The perennial congestion within the Lagos Ports and access roads has compounded the port closure which came as a fall out of the #EndSARS protests that rocked the nation two weeks ago and this may force terminal operators to start rejecting export containers in favour of a clear-out of import units of containers in-order to create more space at the ports.
A port worker who spoke on the condition of anonymity explained that emphasis is currently on clearing out the backlog of import unit of containers inside the port terminals due to their already congested state.
“You know the ports had been congested for most part of the year due to so many reasons which included diversion of more cargoes to the ports because of Nigeria’s border closure policy. With the EndSars protest, the ports were not opened for more than four days, meaning more congestion problem for our port terminals.
Now that the ports have been re-opened since on Monday, the terminal operators are already taking stock of the situation inside their various terminals. For now, the general notion is directed at clearing the backlog of import containers inside the ports.
Some terminals are even set to start rejecting export containers until they can evacuate a sizeable number of import containers in their terminals.
Even the shipping companies are currently taking stock of the effect of the port closure on their businesses. Many ships were stranded on our waters during the more than four days port closure because all the officials that would have attended to them did not come to work or were unable to carry out their responsibilities.

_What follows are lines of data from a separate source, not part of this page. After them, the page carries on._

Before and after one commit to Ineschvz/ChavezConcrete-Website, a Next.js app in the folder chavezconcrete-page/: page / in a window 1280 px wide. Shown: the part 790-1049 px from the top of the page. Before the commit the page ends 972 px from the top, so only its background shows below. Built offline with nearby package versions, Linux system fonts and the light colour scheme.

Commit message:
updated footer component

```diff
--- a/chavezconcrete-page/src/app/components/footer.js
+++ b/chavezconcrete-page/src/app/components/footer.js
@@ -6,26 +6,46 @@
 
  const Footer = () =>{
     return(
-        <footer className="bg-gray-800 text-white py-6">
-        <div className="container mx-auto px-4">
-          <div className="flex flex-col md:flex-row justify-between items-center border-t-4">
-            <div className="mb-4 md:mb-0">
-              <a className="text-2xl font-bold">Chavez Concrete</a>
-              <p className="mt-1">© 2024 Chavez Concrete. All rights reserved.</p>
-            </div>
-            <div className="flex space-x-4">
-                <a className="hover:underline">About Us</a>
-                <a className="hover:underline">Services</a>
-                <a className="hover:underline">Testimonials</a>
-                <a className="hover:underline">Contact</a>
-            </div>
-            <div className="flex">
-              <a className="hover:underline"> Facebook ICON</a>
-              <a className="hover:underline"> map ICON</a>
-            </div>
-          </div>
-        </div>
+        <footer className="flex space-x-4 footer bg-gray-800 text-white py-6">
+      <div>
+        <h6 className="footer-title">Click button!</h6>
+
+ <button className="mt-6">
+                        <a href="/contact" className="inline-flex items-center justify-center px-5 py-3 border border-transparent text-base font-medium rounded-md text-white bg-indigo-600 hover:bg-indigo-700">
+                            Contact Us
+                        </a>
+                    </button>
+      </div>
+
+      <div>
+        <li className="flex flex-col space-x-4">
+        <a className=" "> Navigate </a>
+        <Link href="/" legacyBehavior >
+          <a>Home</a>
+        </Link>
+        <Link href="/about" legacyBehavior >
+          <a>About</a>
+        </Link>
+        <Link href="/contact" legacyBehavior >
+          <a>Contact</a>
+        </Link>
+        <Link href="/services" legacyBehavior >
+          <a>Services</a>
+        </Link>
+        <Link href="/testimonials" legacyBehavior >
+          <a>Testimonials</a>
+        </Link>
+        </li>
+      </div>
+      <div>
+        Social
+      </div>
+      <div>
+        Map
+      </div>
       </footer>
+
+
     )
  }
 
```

So the emphasis among the operators right now is on how to decongest the terminals of import units of containers. There is very high yard density at the ports and this is not good for port business.”
Another operator, however, thinks that perishable cargo would be given some level of priority so as to prevent them getting spoilt.
“They will be considered after a sizeable amount of import unit are cleared. For now, the focus is on decongesting Apapa and Tin-Can ports of import containers. However, perishable export cargoes might be considered during this time. Others might have to wait until there is considerable space in the ports.”